On Saturday night, a Canadian National Railway (CN) train with 100 tank cars of crude oil derailed about 80 kilometers south of Timmins, Ontario. The derailment was on the CN mainline, in an area inaccessible by road. 29 cars jumped the track, and seven were still burning the following afternoon. An unknown amount of oil was spilled.
Yesterday, twenty five cars of a 109 car CSX train derailed in Adena Village in Fayette County, West Virginia. At least one car ended up in the Kanawha River, while another slammed into a house. At least fourteen cars caught fire, and some exploded. Kelley Gillenwater, a spokeswoman for the state Department of Environmental Protection (DEP), said that the DEP was told the train was carrying “crude oil and possibly other materials.”
Unfortunately, exploding trains are becoming more commonplace. Last July, we wrote about the increase of oil train explosions over the last few years, and followed up a couple weeks later with an article about the proposed DOT regulations and why, in our opinion, they didn’t really address the issues either in the short term or as long term solutions.
We expect to hear a lot of talk over the next few days from various people with ties to the petroleum industry saying that the trains were following all existing safety regulations (and by all appearances so far, they were), and this shows the need for an expanded pipeline system. However, this isn’t a viable solution either. As we’ve come to find out, all pipelines leak, and in many cases, do even more damage to the environment than the exploding trains do.
A recent study suggests that all the known Arctic and Canadian oil should stay in the ground if we are to keep the global rise in temperature to 2 degrees Centigrade between now and 2050. We have a surplus of oil on the world market at the present.
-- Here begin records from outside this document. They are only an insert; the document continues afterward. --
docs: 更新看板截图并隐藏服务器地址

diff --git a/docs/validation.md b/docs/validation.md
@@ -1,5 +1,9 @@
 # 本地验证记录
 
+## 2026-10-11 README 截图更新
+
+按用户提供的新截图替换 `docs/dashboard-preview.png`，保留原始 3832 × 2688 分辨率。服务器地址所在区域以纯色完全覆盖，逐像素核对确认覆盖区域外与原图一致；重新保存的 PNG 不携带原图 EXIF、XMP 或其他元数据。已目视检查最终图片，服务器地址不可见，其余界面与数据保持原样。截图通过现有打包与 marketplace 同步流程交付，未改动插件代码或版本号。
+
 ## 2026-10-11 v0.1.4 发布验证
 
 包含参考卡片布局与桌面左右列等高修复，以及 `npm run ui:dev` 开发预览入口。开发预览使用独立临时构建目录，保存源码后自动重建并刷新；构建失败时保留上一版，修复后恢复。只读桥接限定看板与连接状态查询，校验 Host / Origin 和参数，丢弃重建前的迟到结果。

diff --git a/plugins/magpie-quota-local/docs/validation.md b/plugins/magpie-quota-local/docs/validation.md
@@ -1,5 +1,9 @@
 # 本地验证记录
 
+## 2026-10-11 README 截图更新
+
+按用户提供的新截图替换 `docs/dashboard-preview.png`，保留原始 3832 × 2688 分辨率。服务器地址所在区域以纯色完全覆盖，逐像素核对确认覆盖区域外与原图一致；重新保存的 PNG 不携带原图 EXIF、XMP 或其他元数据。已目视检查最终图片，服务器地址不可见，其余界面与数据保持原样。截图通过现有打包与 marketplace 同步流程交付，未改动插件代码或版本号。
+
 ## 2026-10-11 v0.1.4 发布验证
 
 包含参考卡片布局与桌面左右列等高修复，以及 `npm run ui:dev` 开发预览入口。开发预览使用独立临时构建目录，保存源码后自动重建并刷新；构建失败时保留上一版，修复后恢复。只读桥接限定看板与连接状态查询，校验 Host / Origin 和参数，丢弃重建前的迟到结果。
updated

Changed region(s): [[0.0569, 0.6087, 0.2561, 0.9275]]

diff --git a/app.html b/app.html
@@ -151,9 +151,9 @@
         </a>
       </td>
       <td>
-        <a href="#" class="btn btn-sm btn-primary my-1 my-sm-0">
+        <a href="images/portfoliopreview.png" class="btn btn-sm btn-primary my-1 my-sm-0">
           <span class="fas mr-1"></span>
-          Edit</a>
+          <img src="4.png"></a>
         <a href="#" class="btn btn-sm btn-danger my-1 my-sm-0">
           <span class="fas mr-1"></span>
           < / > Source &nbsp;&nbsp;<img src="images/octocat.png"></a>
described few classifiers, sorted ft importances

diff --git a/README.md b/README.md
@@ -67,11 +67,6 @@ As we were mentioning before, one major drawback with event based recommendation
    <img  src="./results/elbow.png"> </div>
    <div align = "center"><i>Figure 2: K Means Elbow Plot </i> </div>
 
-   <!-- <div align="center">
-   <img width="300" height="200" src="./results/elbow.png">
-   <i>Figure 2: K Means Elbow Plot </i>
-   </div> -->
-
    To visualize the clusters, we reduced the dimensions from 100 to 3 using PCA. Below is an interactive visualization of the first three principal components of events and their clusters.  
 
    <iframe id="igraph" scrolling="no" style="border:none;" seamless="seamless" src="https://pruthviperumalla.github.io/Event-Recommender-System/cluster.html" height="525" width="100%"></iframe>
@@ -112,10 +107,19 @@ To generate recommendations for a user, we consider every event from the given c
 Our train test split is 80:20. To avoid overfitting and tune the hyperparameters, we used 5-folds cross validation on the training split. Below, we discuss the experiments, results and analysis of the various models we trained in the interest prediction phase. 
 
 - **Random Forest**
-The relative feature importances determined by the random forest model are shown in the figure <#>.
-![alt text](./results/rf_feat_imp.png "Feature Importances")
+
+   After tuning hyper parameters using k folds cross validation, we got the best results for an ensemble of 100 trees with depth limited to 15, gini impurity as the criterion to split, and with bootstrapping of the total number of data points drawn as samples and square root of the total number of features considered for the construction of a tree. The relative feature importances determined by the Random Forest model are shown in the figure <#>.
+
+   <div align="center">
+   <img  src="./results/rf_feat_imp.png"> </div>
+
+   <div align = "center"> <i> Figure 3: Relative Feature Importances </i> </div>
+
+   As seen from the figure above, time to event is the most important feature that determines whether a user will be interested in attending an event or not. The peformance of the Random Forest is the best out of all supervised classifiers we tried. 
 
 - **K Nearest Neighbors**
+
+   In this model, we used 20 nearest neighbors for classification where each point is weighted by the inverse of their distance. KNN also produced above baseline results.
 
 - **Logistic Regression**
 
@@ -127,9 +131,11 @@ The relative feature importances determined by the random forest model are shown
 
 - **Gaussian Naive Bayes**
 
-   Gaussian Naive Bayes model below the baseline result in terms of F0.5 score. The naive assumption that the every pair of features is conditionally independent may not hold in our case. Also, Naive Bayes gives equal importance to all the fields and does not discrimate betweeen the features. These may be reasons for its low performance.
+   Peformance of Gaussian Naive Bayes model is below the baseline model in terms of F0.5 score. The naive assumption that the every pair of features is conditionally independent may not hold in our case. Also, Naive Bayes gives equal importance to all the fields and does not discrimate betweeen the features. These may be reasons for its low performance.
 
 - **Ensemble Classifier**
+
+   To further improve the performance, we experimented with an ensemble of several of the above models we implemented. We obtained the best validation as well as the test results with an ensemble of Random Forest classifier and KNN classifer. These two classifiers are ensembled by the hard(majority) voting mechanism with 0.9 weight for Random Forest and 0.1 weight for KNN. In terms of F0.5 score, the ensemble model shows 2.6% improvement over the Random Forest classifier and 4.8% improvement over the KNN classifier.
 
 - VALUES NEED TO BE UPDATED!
With all the problems inherent in the current oil delivery systems, wouldn’t this be the logical time to greatly expand our reliance on clean and renewable energy, instead of when our backs are completely against the wall?